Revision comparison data
*** Block opens ***

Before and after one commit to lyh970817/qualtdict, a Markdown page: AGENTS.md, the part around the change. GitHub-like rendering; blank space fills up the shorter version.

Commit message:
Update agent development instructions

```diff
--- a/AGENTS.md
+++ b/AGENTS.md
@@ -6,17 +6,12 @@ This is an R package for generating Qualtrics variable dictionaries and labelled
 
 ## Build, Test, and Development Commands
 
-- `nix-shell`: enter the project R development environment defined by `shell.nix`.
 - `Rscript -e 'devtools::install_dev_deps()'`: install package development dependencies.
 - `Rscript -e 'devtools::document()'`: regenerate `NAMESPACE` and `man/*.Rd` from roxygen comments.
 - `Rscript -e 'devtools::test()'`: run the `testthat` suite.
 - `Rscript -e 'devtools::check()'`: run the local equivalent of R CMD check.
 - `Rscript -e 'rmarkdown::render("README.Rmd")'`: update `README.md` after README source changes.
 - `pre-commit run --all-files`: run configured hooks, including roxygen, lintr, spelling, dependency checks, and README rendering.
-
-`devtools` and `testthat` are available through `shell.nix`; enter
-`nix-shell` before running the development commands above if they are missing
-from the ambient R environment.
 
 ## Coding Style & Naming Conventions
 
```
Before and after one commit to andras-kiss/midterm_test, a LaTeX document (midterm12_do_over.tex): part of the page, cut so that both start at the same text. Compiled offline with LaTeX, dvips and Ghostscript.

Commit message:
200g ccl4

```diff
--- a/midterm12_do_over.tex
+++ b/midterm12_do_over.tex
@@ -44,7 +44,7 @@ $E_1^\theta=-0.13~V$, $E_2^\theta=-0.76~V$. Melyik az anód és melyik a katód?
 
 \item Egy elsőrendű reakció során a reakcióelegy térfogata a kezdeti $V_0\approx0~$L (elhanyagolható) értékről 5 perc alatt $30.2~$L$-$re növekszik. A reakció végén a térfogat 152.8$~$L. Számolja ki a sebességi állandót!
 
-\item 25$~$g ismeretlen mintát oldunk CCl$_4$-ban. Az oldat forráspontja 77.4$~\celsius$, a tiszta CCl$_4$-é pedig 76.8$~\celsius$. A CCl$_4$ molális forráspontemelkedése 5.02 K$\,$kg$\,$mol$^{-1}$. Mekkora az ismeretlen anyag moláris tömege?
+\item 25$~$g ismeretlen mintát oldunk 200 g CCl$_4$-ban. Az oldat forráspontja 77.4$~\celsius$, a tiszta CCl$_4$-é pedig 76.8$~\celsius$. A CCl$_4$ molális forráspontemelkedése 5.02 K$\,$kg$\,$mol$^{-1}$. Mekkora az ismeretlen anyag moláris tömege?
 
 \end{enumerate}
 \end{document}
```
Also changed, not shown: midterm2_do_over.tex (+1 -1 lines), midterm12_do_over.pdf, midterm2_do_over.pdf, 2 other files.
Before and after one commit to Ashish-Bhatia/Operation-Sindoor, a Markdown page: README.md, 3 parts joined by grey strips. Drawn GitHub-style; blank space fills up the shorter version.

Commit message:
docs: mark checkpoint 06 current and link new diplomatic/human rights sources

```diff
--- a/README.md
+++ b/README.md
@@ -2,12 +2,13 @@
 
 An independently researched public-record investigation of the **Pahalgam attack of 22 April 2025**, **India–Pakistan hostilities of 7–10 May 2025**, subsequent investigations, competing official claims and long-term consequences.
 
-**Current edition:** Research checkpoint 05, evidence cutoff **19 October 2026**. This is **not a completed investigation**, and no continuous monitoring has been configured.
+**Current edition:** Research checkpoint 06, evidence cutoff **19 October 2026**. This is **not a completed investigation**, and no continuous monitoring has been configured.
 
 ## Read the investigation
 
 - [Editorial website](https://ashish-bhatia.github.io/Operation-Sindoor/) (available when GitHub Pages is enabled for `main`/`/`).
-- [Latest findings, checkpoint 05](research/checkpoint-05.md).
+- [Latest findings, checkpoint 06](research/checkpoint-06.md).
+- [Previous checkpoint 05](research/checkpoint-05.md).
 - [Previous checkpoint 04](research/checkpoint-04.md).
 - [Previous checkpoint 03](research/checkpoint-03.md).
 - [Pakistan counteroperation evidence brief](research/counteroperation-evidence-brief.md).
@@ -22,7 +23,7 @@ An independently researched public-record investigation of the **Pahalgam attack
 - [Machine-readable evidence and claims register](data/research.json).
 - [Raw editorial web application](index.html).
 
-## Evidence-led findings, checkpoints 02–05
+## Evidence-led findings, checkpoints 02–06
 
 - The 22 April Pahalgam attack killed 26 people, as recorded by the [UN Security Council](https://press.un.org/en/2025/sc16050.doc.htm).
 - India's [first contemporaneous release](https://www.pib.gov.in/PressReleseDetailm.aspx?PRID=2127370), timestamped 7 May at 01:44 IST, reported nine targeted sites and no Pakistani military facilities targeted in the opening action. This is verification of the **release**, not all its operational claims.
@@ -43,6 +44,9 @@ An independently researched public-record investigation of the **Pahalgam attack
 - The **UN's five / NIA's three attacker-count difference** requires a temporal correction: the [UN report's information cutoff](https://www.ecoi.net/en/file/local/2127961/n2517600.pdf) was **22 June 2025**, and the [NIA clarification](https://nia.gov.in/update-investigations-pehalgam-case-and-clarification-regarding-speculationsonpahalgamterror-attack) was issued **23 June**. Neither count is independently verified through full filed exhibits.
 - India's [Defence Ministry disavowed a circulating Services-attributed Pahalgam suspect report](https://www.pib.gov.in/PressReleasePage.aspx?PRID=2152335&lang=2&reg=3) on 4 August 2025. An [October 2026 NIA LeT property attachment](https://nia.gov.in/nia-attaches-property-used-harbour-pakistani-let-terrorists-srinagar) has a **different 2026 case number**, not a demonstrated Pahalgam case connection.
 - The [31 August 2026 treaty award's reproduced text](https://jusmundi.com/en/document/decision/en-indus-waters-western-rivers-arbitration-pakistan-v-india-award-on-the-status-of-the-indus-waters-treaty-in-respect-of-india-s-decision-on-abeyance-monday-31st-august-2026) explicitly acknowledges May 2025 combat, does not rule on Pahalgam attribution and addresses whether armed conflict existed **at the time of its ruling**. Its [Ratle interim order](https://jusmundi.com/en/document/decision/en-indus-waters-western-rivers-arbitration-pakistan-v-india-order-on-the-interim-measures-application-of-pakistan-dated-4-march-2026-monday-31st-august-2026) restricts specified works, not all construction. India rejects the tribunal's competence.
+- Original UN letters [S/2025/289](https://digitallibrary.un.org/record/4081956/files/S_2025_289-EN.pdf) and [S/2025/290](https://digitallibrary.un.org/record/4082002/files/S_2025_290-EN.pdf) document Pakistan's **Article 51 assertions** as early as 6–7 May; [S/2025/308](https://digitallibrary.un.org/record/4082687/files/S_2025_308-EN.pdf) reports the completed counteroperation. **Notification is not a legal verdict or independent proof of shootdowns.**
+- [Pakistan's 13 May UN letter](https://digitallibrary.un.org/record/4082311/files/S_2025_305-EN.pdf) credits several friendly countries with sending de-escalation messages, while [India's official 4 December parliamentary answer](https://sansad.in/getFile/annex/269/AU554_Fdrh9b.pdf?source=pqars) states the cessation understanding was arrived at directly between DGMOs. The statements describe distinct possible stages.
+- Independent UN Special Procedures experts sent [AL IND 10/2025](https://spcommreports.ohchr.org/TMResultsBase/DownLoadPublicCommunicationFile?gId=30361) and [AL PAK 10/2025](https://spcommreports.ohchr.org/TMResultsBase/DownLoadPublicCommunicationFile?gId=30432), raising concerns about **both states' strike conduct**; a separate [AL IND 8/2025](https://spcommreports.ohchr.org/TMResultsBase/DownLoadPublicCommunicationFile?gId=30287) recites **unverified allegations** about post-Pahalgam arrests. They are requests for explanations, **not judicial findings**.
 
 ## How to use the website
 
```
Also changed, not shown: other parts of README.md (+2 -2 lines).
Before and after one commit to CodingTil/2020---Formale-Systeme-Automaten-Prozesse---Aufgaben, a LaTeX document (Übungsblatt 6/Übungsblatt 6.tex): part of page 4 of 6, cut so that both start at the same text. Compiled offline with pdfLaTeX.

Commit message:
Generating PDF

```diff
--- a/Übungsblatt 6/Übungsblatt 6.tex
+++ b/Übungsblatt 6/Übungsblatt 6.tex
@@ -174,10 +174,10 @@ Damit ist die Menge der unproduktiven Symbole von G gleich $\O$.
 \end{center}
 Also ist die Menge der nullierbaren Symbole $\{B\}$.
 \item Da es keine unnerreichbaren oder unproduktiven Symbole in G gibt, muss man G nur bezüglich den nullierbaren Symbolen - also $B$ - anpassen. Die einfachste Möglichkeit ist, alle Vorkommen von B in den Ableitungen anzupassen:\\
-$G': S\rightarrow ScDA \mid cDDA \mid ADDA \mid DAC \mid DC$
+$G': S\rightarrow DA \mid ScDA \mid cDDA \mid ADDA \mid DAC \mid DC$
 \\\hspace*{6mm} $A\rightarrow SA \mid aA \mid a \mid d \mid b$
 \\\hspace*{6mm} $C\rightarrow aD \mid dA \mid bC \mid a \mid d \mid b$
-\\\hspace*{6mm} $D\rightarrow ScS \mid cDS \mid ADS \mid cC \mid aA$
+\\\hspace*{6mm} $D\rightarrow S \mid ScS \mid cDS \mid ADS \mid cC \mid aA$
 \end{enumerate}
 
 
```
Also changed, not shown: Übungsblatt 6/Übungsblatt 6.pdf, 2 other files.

*** Block closes ***

What to produce: Copy out the lines above with "Übungsblatt" in them.

Output below:
Before and after one commit to CodingTil/2020---Formale-Systeme-Automaten-Prozesse---Aufgaben, a LaTeX document (Übungsblatt 6/Übungsblatt 6.tex): part of page 4 of 6, cut so that both start at the same text. Compiled offline with pdfLaTeX.
--- a/Übungsblatt 6/Übungsblatt 6.tex
+++ b/Übungsblatt 6/Übungsblatt 6.tex
Also changed, not shown: Übungsblatt 6/Übungsblatt 6.pdf, 2 other files.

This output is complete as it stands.